**Your assignment**:
Output only the span of lines that begins at the line containing "independent-emulator-working with VS" and ends at the last line of the data, both included, exactly as they appear.

**Provided data**:
· · · ·
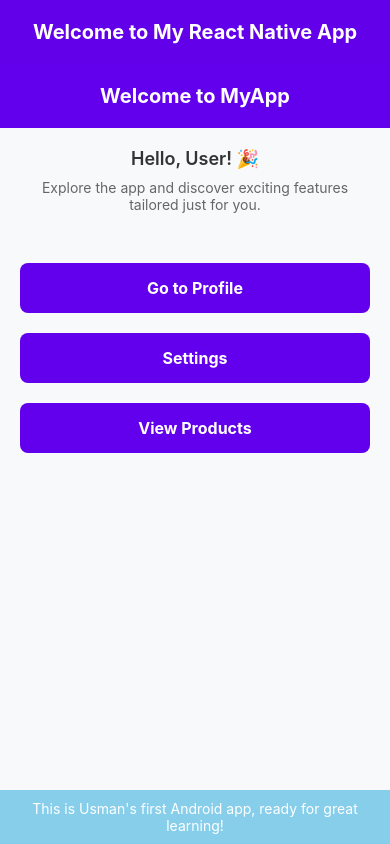
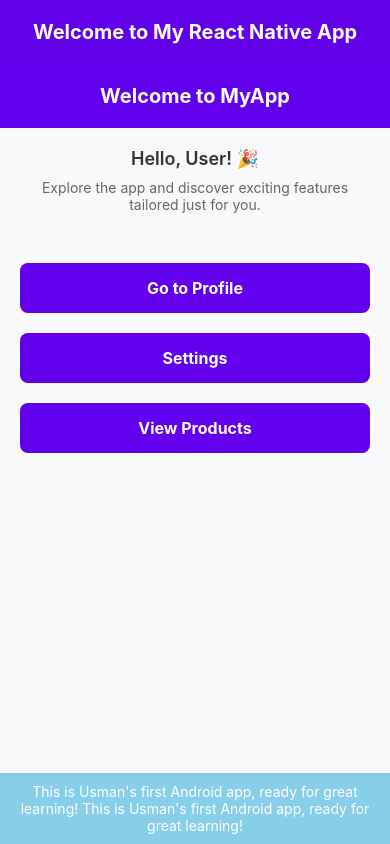
Before and after one commit to osmanbey918/react-native-development, a React Native app in the folder firstNativeApp/: screen / in a window 390 px wide. Built offline with nearby package versions, Linux system fonts and the light colour scheme.

Commit message:
independent-emulator-working with VS

```diff
--- a/firstNativeApp/App.tsx
+++ b/firstNativeApp/App.tsx
@@ -18,6 +18,7 @@ const App = () => {
       {/* Footer Section */}
       <View style={styles.footer}>
         <Text style={styles.footerText}>
+          This is Usman's first Android app, ready for great learning!
           This is Usman's first Android app, ready for great learning!
         </Text>
       </View>
```
Also changed, not shown: firstNativeApp/src/screens/contact/Contact.tsx (added).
· · · ·
**Solution to this problem**:
independent-emulator-working with VS

```diff
--- a/firstNativeApp/App.tsx
+++ b/firstNativeApp/App.tsx
@@ -18,6 +18,7 @@ const App = () => {
       {/* Footer Section */}
       <View style={styles.footer}>
         <Text style={styles.footerText}>
+          This is Usman's first Android app, ready for great learning!
           This is Usman's first Android app, ready for great learning!
         </Text>
       </View>
```
Also changed, not shown: firstNativeApp/src/screens/contact/Contact.tsx (added).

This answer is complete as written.